## Exercise goal
Return every line of the data exactly as it appears.

## Source material
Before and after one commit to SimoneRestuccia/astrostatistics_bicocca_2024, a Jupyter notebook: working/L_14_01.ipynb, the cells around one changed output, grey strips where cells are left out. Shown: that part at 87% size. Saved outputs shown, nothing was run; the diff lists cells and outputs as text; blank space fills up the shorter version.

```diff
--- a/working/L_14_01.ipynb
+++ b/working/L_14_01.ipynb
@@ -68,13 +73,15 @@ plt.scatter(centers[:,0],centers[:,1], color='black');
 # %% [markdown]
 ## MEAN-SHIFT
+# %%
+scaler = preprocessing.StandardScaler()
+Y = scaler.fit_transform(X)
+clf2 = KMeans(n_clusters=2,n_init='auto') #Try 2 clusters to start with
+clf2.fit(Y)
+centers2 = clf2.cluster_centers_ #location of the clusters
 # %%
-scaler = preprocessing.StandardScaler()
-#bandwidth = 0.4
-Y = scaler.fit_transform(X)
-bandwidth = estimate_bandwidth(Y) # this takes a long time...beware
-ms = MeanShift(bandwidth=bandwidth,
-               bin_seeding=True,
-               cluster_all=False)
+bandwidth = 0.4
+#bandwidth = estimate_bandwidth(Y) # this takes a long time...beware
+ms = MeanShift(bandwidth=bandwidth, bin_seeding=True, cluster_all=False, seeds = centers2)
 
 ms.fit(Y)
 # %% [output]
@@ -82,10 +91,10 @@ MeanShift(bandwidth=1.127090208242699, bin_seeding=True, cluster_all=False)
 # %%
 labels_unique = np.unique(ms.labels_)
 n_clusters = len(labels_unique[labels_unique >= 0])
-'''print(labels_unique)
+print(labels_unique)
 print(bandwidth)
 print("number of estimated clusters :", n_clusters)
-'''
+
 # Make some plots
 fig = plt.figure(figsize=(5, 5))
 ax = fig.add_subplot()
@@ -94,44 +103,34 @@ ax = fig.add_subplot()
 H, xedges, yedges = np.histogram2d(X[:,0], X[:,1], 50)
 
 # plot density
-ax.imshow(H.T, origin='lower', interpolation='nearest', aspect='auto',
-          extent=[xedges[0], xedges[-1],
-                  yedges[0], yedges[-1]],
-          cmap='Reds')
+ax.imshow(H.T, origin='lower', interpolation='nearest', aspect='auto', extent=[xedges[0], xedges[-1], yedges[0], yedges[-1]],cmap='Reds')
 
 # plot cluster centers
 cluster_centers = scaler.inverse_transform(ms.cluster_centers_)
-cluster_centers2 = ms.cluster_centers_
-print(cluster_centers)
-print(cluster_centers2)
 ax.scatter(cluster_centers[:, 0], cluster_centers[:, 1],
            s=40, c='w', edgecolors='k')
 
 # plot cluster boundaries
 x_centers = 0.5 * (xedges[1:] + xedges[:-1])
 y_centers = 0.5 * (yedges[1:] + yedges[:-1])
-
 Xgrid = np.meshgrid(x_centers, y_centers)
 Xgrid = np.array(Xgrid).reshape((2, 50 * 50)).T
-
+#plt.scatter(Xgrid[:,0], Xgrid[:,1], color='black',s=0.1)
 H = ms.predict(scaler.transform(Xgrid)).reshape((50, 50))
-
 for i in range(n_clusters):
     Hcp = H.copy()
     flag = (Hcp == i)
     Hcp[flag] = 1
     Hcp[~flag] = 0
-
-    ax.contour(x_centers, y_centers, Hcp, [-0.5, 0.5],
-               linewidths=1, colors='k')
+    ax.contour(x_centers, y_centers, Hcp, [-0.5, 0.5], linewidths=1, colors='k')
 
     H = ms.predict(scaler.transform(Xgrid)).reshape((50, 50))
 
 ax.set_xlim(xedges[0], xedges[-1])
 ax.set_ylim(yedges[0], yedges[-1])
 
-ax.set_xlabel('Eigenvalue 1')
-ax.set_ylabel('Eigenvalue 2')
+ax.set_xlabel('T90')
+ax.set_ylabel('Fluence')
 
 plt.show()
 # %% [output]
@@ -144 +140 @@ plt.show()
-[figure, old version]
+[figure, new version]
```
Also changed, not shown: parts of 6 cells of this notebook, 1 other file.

## Expected answer
Before and after one commit to SimoneRestuccia/astrostatistics_bicocca_2024, a Jupyter notebook: working/L_14_01.ipynb, the cells around one changed output, grey strips where cells are left out. Shown: that part at 87% size. Saved outputs shown, nothing was run; the diff lists cells and outputs as text; blank space fills up the shorter version.

```diff
--- a/working/L_14_01.ipynb
+++ b/working/L_14_01.ipynb
@@ -68,13 +73,15 @@ plt.scatter(centers[:,0],centers[:,1], color='black');
 # %% [markdown]
 ## MEAN-SHIFT
+# %%
+scaler = preprocessing.StandardScaler()
+Y = scaler.fit_transform(X)
+clf2 = KMeans(n_clusters=2,n_init='auto') #Try 2 clusters to start with
+clf2.fit(Y)
+centers2 = clf2.cluster_centers_ #location of the clusters
 # %%
-scaler = preprocessing.StandardScaler()
-#bandwidth = 0.4
-Y = scaler.fit_transform(X)
-bandwidth = estimate_bandwidth(Y) # this takes a long time...beware
-ms = MeanShift(bandwidth=bandwidth,
-               bin_seeding=True,
-               cluster_all=False)
+bandwidth = 0.4
+#bandwidth = estimate_bandwidth(Y) # this takes a long time...beware
+ms = MeanShift(bandwidth=bandwidth, bin_seeding=True, cluster_all=False, seeds = centers2)
 
 ms.fit(Y)
 # %% [output]
@@ -82,10 +91,10 @@ MeanShift(bandwidth=1.127090208242699, bin_seeding=True, cluster_all=False)
 # %%
 labels_unique = np.unique(ms.labels_)
 n_clusters = len(labels_unique[labels_unique >= 0])
-'''print(labels_unique)
+print(labels_unique)
 print(bandwidth)
 print("number of estimated clusters :", n_clusters)
-'''
+
 # Make some plots
 fig = plt.figure(figsize=(5, 5))
 ax = fig.add_subplot()
@@ -94,44 +103,34 @@ ax = fig.add_subplot()
 H, xedges, yedges = np.histogram2d(X[:,0], X[:,1], 50)
 
 # plot density
-ax.imshow(H.T, origin='lower', interpolation='nearest', aspect='auto',
-          extent=[xedges[0], xedges[-1],
-                  yedges[0], yedges[-1]],
-          cmap='Reds')
+ax.imshow(H.T, origin='lower', interpolation='nearest', aspect='auto', extent=[xedges[0], xedges[-1], yedges[0], yedges[-1]],cmap='Reds')
 
 # plot cluster centers
 cluster_centers = scaler.inverse_transform(ms.cluster_centers_)
-cluster_centers2 = ms.cluster_centers_
-print(cluster_centers)
-print(cluster_centers2)
 ax.scatter(cluster_centers[:, 0], cluster_centers[:, 1],
            s=40, c='w', edgecolors='k')
 
 # plot cluster boundaries
 x_centers = 0.5 * (xedges[1:] + xedges[:-1])
 y_centers = 0.5 * (yedges[1:] + yedges[:-1])
-
 Xgrid = np.meshgrid(x_centers, y_centers)
 Xgrid = np.array(Xgrid).reshape((2, 50 * 50)).T
-
+#plt.scatter(Xgrid[:,0], Xgrid[:,1], color='black',s=0.1)
 H = ms.predict(scaler.transform(Xgrid)).reshape((50, 50))
-
 for i in range(n_clusters):
     Hcp = H.copy()
     flag = (Hcp == i)
     Hcp[flag] = 1
     Hcp[~flag] = 0
-
-    ax.contour(x_centers, y_centers, Hcp, [-0.5, 0.5],
-               linewidths=1, colors='k')
+    ax.contour(x_centers, y_centers, Hcp, [-0.5, 0.5], linewidths=1, colors='k')
 
     H = ms.predict(scaler.transform(Xgrid)).reshape((50, 50))
 
 ax.set_xlim(xedges[0], xedges[-1])
 ax.set_ylim(yedges[0], yedges[-1])
 
-ax.set_xlabel('Eigenvalue 1')
-ax.set_ylabel('Eigenvalue 2')
+ax.set_xlabel('T90')
+ax.set_ylabel('Fluence')
 
 plt.show()
 # %% [output]
@@ -144 +140 @@ plt.show()
-[figure, old version]
+[figure, new version]
```
Also changed, not shown: parts of 6 cells of this notebook, 1 other file.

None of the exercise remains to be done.